- Kaffir lime – limau purut
- Lemongrass – serai
- Lime juice – jus limau
- Minced meat – daging cincang
- Nutmeg – buah pala
- Onion – bawang besar
- Oyster sauce – sos tiram
- Palm sugar – gula melaka
- Pork – daging babi
- Pandan leaves – daun pandan
- Raw egg – telur mentah
- Rice flour – tepung beras
- Sesame seeds – bijan
- Shallot – bawang merah
- Shrimp – udang
- Shrimp paste – belacan
- Soy sauce – sos soya
- Star anise – bunga lawang
- Steamed rice – nasi kukus
- Squid – sotong
- Tamarind – asam jawa
- Tamarind juice – air asam jawa
- Turmeric powder – serbuk kunyit
- Vermicelli noodles – mee bihun
- White rice – nasi putih
- Yellow noodles – mee kuning
Now that you’ve learned 70+ food terms in Malay, it’s time that you go out and practice these with the next merchant you come across!
Still Craving To Learn More Malay?
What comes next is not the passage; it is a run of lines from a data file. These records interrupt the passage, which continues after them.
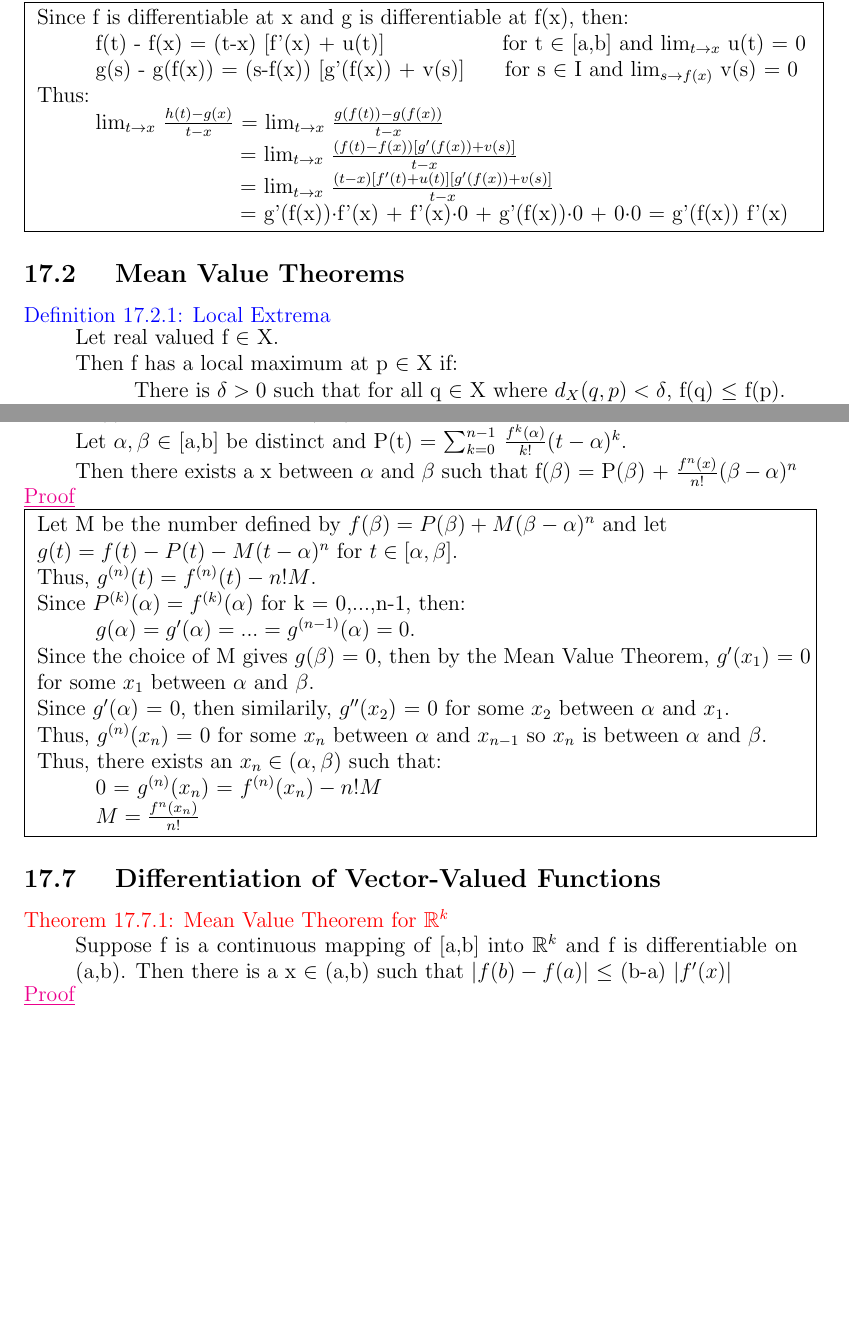
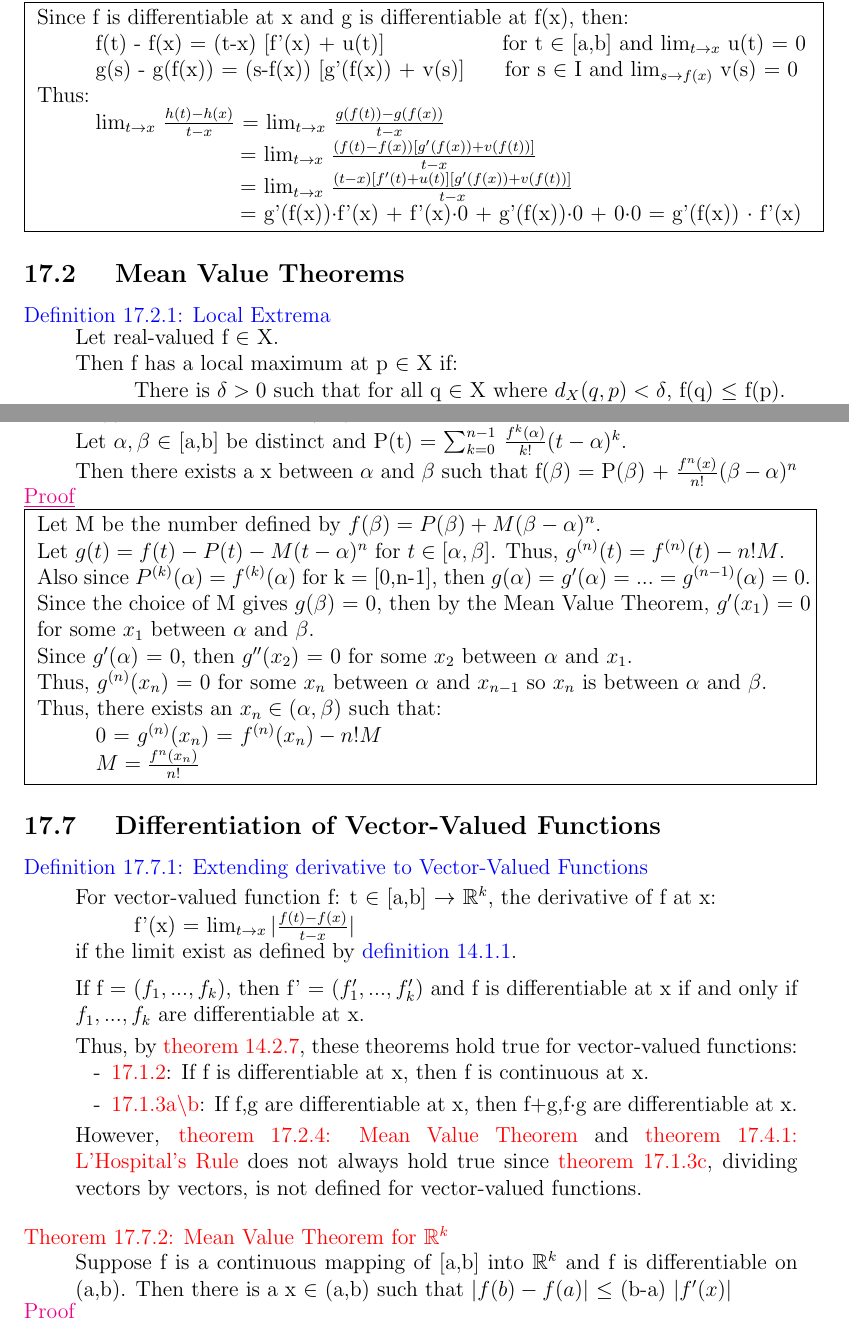
Before and after one commit to AzureAmber/Real-Analysis, a LaTeX document (main.tex, which reads Content/C17.tex): two parts of pages 57 and 60 of 61 before the commit and two parts of pages 58 and 61 of 62 after it, joined at a grey line, cut so that both start at the same text, the shorter picture padded with empty space. Compiled offline with pdfLaTeX.

```diff
--- a/Content/C17.tex
+++ b/Content/C17.tex
@@ -144,19 +144,19 @@
         Thus:
 
         \hspace{1cm}
-        $\lim_{t \rightarrow x}$ $\frac{h(t) - g(x)}{t - x}$
+        $\lim_{t \rightarrow x}$ $\frac{h(t) - h(x)}{t - x}$
         = $\lim_{t \rightarrow x}$ $\frac{g(f(t)) - g(f(x))}{t - x}$
 
         \hspace{3.8cm}
-        = $\lim_{t \rightarrow x}$ $\frac{(f(t) - f(x))[g'(f(x)) + v(s)]}{t - x}$
+        = $\lim_{t \rightarrow x}$ $\frac{(f(t) - f(x))[g'(f(x)) + v(f(t))]}{t - x}$
 
         \hspace{3.8cm}
         = $\lim_{t \rightarrow x}$ $\frac{(t-x) [f'(t) + u(t)]
-                                                [g'(f(x)) + v(s)]}{t - x}$
+                                                [g'(f(x)) + v(f(t))]}{t - x}$
 
         \hspace{3.8cm}
         = g'(f(x))$\cdot$f'(x) + f'(x)$\cdot$0 + g'(f(x))$\cdot$0 + 0$\cdot$0
-        = g'(f(x)) f'(x)
+        = g'(f(x)) $\cdot$ f'(x)
     \end{minipage} }
 
 
@@ -472,22 +474,18 @@
     \fbox{
     \begin{minipage}{15cm}
         Let M be the number defined by
-        $f(\beta) = P(\beta) + M(\beta - \alpha)^n$
-        and let
+        $f(\beta) = P(\beta) + M(\beta - \alpha)^n$.
 
-        $g(t) = f(t) - P(t) - M(t- \alpha)^n$ for $t \in [\alpha,\beta]$.
-
+        Let $g(t) = f(t) - P(t) - M(t- \alpha)^n$ for $t \in [\alpha,\beta]$.
         Thus, $g^{(n)}(t) = f^{(n)}(t) - n!M$.
 
-        Since $P^{(k)}(\alpha) = f^{(k)}(\alpha)$ for k = 0,...,n-1, then:
-
-        \hspace{1cm}
+        Also since $P^{(k)}(\alpha) = f^{(k)}(\alpha)$ for k = [0,n-1], then
         $g(\alpha) = g'(\alpha) = ... = g^{(n-1)}(\alpha) = 0$.
 
         Since the choice of M gives $g(\beta)$ = 0, then by the Mean Value Theorem,
         $g'(x_1)$ = 0 for some $x_1$ between $\alpha$ and $\beta$.
 
-        Since $g'(\alpha)$ = 0, then similarily, $g''(x_2)$ = 0
+        Since $g'(\alpha)$ = 0, then $g''(x_2)$ = 0
         for some $x_2$ between $\alpha$ and $x_1$.
 
         Thus, $g^{(n)}(x_n)$ = 0 for some $x_n$ between $\alpha$ and $x_{n-1}$
@@ -508,7 +506,48 @@
 
 \subsection{ Differentiation of Vector-Valued Functions }
 
-{ \color{red} Theorem 17.7.1: Mean Value Theorem for $\mathbb{R}^k$ }
+{ \color{blue} Definition 17.7.1: Extending derivative to Vector-Valued Functions }
+
+    \begin{adjustbox}{minipage=14cm, right, vspace=0.1cm 0cm}
+        For vector-valued function f: t $\in$ [a,b] $\rightarrow$ $\mathbb{R}^k$,
+        the derivative of f at x:
+
+        \hspace{1cm}
+        f'(x) = $\lim_{t \rightarrow x} |\frac{f(t)-f(x)}{t-x}|$
+
+        if the limit exist as defined by {\color{blue} definition 14.1.1}.
+
+        \vspace{0.2cm}
+
+        If f = ($f_1, ... , f_k$), then f' = ($f_1', ... , f_k'$)
+        and f is differentiable at x if and only if $f_1, ... , f_k$ are
+        differentiable at x.
+
+        \vspace{0.1cm}
+
+        Thus, by {\color{red} theorem 14.2.7}, these theorems hold true
+        for vector-valued functions:
+
+        \begin{enumerate}[label=-, leftmargin=0.7cm, itemsep=0.1cm]
+            \item {\color{red} 17.1.2}:
+                If f is differentiable at x, then f is continuous at x.
+
+            \item {\color{red} 17.1.3a$\backslash$b}:
+                If f,g are differentiable at x, then f+g,f$\cdot$g
+                are differentiable at x.
+        \end{enumerate}
+
+        \vspace{0.1cm}
+
+        However, {\color{red} theorem 17.2.4: Mean Value Theorem}
+        and {\color{red} theorem 17.4.1: L'Hospital's Rule}
+        does not always hold true since {\color{red} theorem 17.1.3c},
+        dividing vectors by vectors, is not defined for vector-valued functions.
+    \end{adjustbox}
+
+    \vspace{0.5cm}
+
+{ \color{red} Theorem 17.7.2: Mean Value Theorem for $\mathbb{R}^k$ }
 
     \begin{adjustbox}{minipage=14cm, right, vspace=0.1cm 0cm}
         Suppose f is a continuous mapping of [a,b] into $\mathbb{R}^k$
```
Also changed, not shown: Content/C15.tex (+11 -6 lines), Content/C16.tex (+1 -1 lines), Images/15.1.2.png (added), main.pdf, Content/C17.tex (26 more changed lines), 7 other files.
Have all these food vocabulary terms, and food ingredients made you want to learn more about Malay? If so, we have the perfect app to satisfy your craving!
The Ling App is a language learning app specifically designed to teach you a new language in the most effective way possible. Find out some key features of the app below:
- Daily lessons that make learning engaging
- Relevant vocabulary that can be used in real-life conversations
- Ability to practice writing in real-time
- Instant feedback on your pronunciation via an interactive AI chatbot
- Friendly customer support team available if you have any issues
- Available in the App Store, Google Play, and desktop version
These are just a few of the great features that Ling offers. If you want to learn more about a specific language, you can always go to Ling’s free language blog for additional resources. For example, Ling has some great posts on Malaysian culture.
Whether you want to continue learning about the beautiful Malay language or start learning a new language altogether – Ling can help you get there!